Fabulous reader Dr. Frantz, herself a professor of English and romance fan, brought this fabulous event series to my attention:
Conversations about Romance, an ongoing seminar at the Smithsonian.
Suzanne Brockman, Diana Gabaldon, Mary Jo Putney, Carly Phillips and Jennifer Crusie are each booked for a seminar to discuss their writing, and the host, Dr. Pamela Regis, interviews them with a book signing following each session. If the next session wasn’t 9 days after my due date, I’d be in the car driving to DC, no question.
What gets me is the description on the page itself:
Romance novels were created to celebrate women’s control over their own destiny, with the promise of enduring happiness at story’s end. The popular genre’s established pedigree includes such venerable writers as Jane Austen.
The form allows for tremendous latitude in expanding on the basic theme of the heroine and her man…. However, they all share an abiding sense of the heroine as the winning centerpiece.
“The heroine as the winning centerpiece?” “Celebrate a woman’s control over her destiny?” I am so on board with that.
Dr. Frantz also mentioned in her email to me, and on her LiveJournal that the session she attended with Suz Brockmann was fantastic.
I went to Suz Brockmann’s interview this week (drove all the way up from NC!), and it was just fabulousâ€”although it was Suz, and she’s such a great person, it’s difficult to imagine it going any other way. And while the whole evening was immeasurably improved by the dinner afterward with 20 fans, Suz, and her husband, I still think the interview itself was wonderful and worth attending.
What was truly great about it was that you’re in the Smithsonian, for heaven’s sake.

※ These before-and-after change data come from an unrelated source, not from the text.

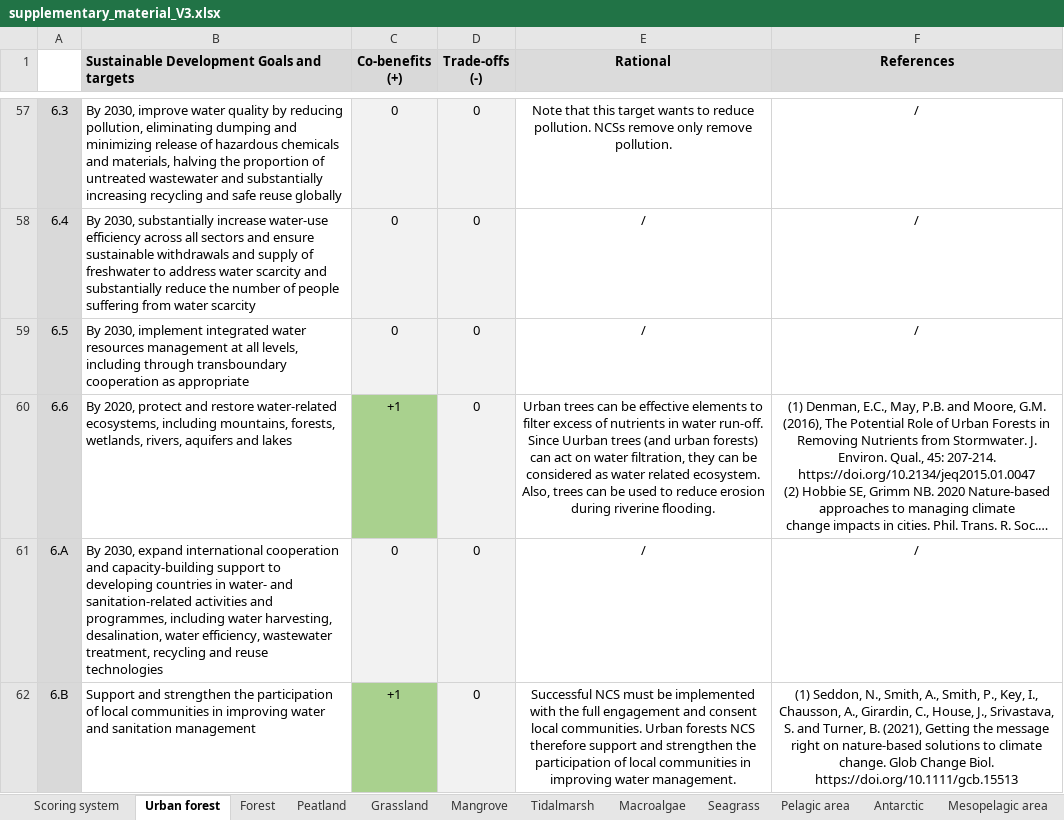
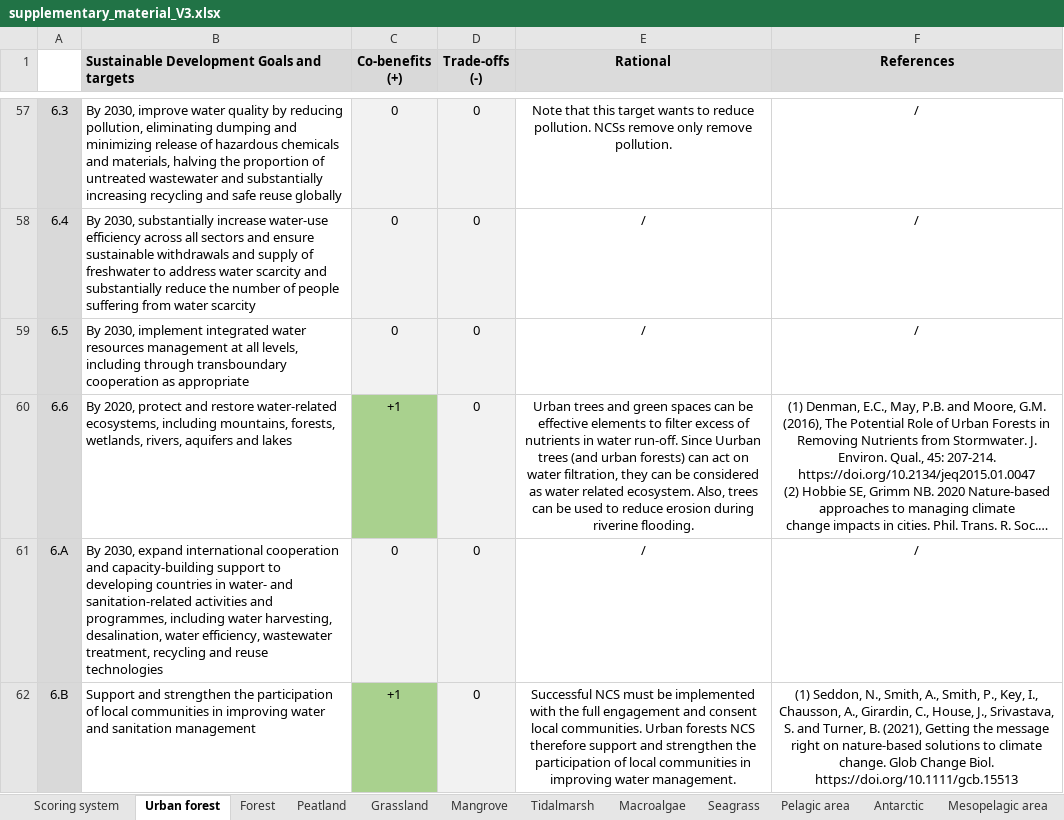
Before and after one commit to GaelMariani/NCSSDGproj, an Excel workbook: rawdata/supplementary_material_V3.xlsx, sheet Urban forest, drawn as a sheet; only a part is shown, gaps mark what is left out; long unchanged cells end in …; values as stored, in another font and other column widths than the file's, no borders; the diff names each change by its address in the sheet, - before the commit and + after, or states it on an @@ line.

```diff
--- a/rawdata/supplementary_material_V3.xlsx (sheet Urban forest)
+++ b/rawdata/supplementary_material_V3.xlsx (sheet Urban forest)
-E60 (Rational): Urban trees can be…
+E60 (Rational): Urban trees and green spaces can be…
```
Also changed, not shown: sheet Antarctic, sheet Mesopelagic area, 5 other files.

Surrounded by signs advertising classes about Opera and Native American Culture and Far Eastern China dildoes painted with flowers (not really), and all these “high cultureâ€ things, and then there’s conversations about romance novels in the same space, given the same attention and respect.
I thanked the woman in charge and she shrugged it off, but I thought it was important to recognize her for having the balls to put on a program like this.
I concur – it is so important to consider the development of the romance novel alongside all the high-academe topics such as the development of women’s rights in the 20th century. We certainly touched on this idea during the monster conversation about rape in romance.
But romance novels in the Smithsonian? I’ll have a grin on my grill the rest of the day – that is fantastic!